Bites happen when we least expect them and are sometimes beyond the victim’s control. Unrestrained dogs are the culprit of many incidents of injury to humans as well as to other animals. Many times, however, injuries are a direct result of a person’s attempting to handle stray cats, help wildlife, and pet animals that don’t belong to you. While the fear of being bitten or scratched may be enough to make you think twice, the fear of possible rabies infection should stop you in your tracks. Animal to human rabies cases continue to be a very real danger throughout Kansas. So far in 2019, we’ve had 25 documented cases of rabies in animals. Of those, 16 were in skunks.
But don’t think domestic animals are safe. Dogs, cats, cows, horses, and sheep are also included in that number. Remember, while rabies is 100 percent fatal, it is also 100 preventable preventable.
So what can you do to protect yourself? It’s really quite simple. Don’t try to pet or handle stray or unfamiliar animals. If you believe a wild animal is injured or needs assistance, call the authorities. Both Winfield and Arkansas City have animal control officers trained to handle these situations. If you have a problem with stray cats or a stray dog, call animal control through your local police station.
As a pet owner, there are simple steps you can take to keep your pet, your family, your neighbors, and yourself safe. First and foremost, ensure your pet is current on all its vaccinations, including rabies. This protects your pet in the event a rabid skunk or other animal comes into contact with them. It protects your neighbors and family by ensuring your pet will not bring home a deadly virus.
Have your pets spayed or neutered to avoid unwanted puppies or kittens, hence, reducing the chance of strays. And keep your pet in a secured fence when it is outside and on a leash during walks.

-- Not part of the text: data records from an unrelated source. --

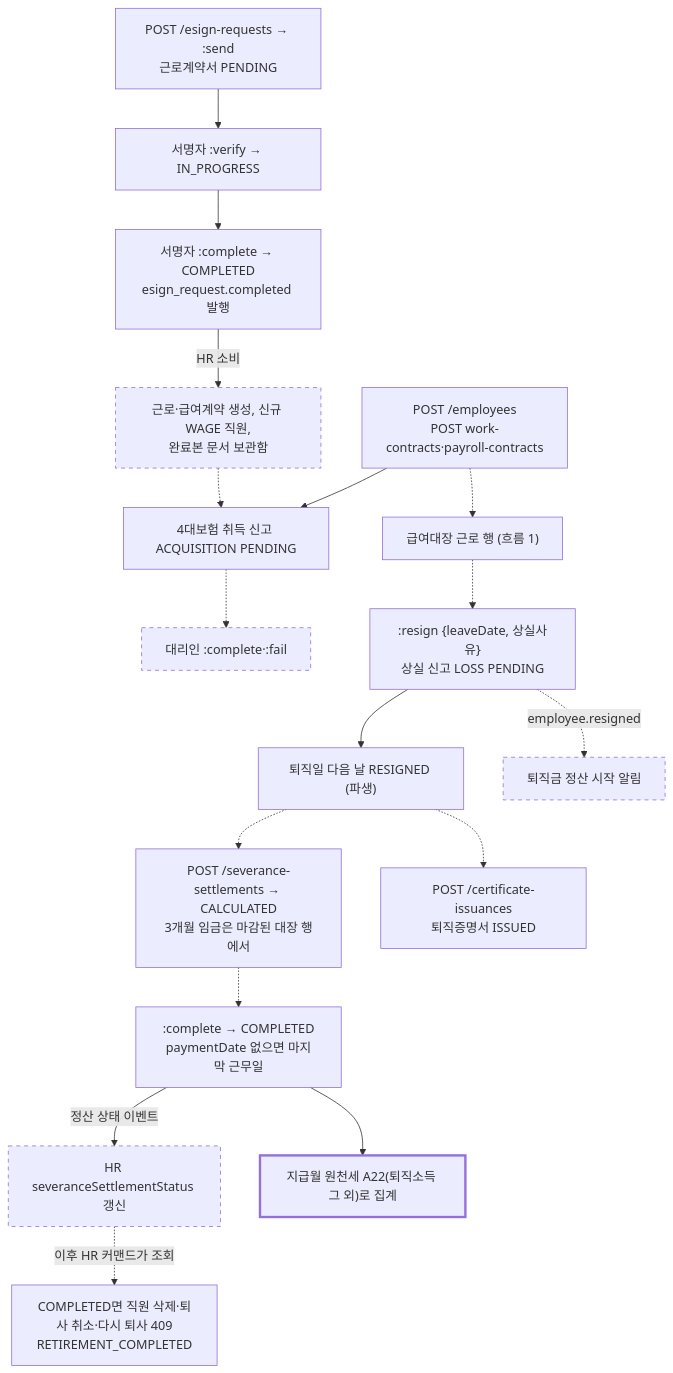
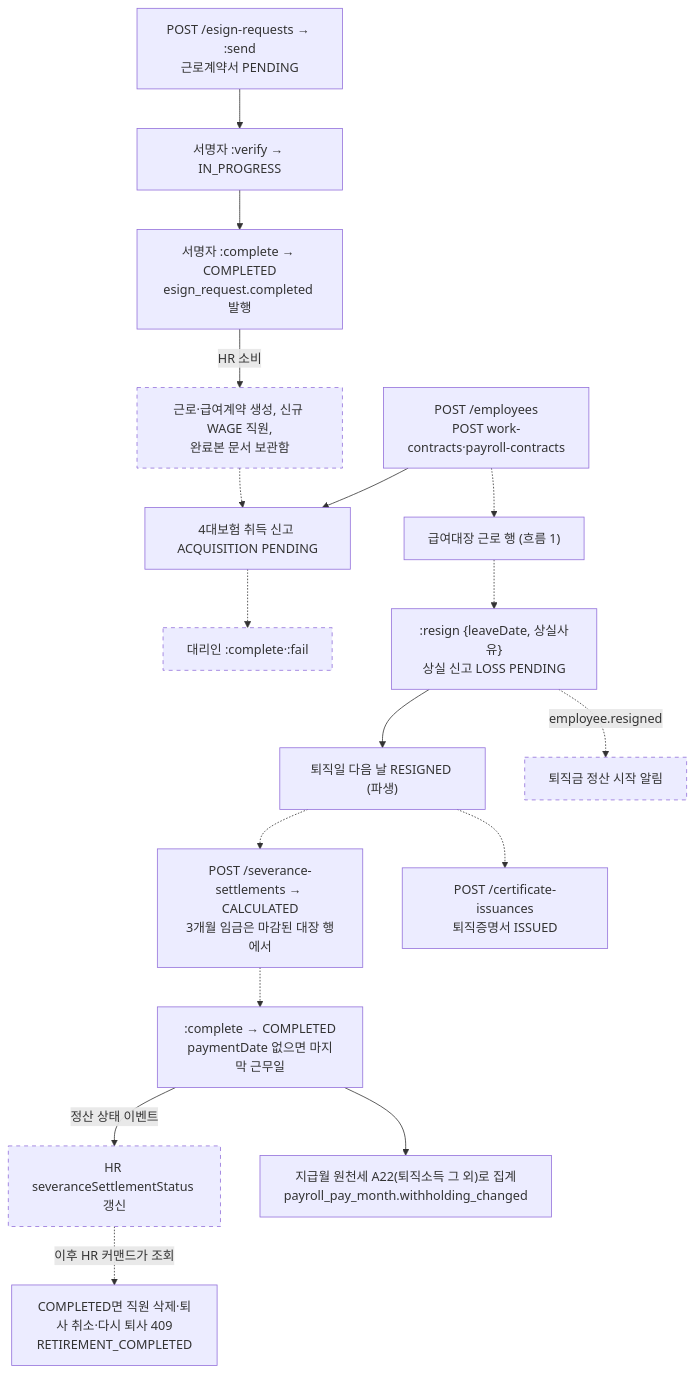
Before and after one commit to cbcruk/semu: the second of 3 diagrams in docs/design/lifecycles.md, drawn with Mermaid. The commit also changed other lines of this file and 7 other files, not shown here.

````diff
--- a/docs/design/lifecycles.md
+++ b/docs/design/lifecycles.md
@@ -93,21 +93,21 @@
 ```mermaid
 flowchart TD
   esign["POST /esign-requests → :send<br/>근로계약서 PENDING"] --> verify["서명자 :verify → IN_PROGRESS"]
   verify --> complete["서명자 :complete → COMPLETED<br/>esign_request.completed 발행"]
   complete -- "HR 소비" --> hrmake["근로·급여계약 생성, 신규 WAGE 직원,<br/>완료본 문서 보관함"]:::todo
   manual["POST /employees<br/>POST work-contracts·payroll-contracts"] --> acq["4대보험 취득 신고 ACQUISITION PENDING"]
   hrmake -.-> acq
   acq -.-> agentdo["대리인 :complete·:fail"]:::todo
   manual -.-> payroll["급여대장 근로 행 (흐름 1)"]
   payroll -.-> resign[":resign {leaveDate, 상실사유}<br/>상실 신고 LOSS PENDING"]
   resign --> resigned["퇴직일 다음 날 RESIGNED (파생)"]
   resign -. "employee.resigned" .-> start["퇴직금 정산 시작 알림"]:::todo
   resigned -.-> sev["POST /severance-settlements → CALCULATED<br/>3개월 임금은 마감된 대장 행에서"]
   sev -.-> sevdone[":complete → COMPLETED<br/>paymentDate 없으면 마지막 근무일"]
   sevdone -- "정산 상태 이벤트" --> hrstatus["HR severanceSettlementStatus 갱신"]:::todo
   hrstatus -. "이후 HR 커맨드가 조회" .-> guard["COMPLETED면 직원 삭제·퇴사 취소·다시 퇴사 409<br/>RETIREMENT_COMPLETED"]
-  sevdone --> a22["지급월 원천세 A22(퇴직소득 그 외)로 집계"]:::open
+  sevdone --> a22["지급월 원천세 A22(퇴직소득 그 외)로 집계<br/>payroll_pay_month.withholding_changed"]
   resigned -.-> cert["POST /certificate-issuances<br/>퇴직증명서 ISSUED"]
   classDef todo stroke-dasharray: 5 5
   classDef open stroke-width: 3px
 ```
````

This ensures it doesn’t fight with other animals, chase a child on a bike, or cause other harm to people or animals.
Thomas Langer is the Cowley County Public Health Officer.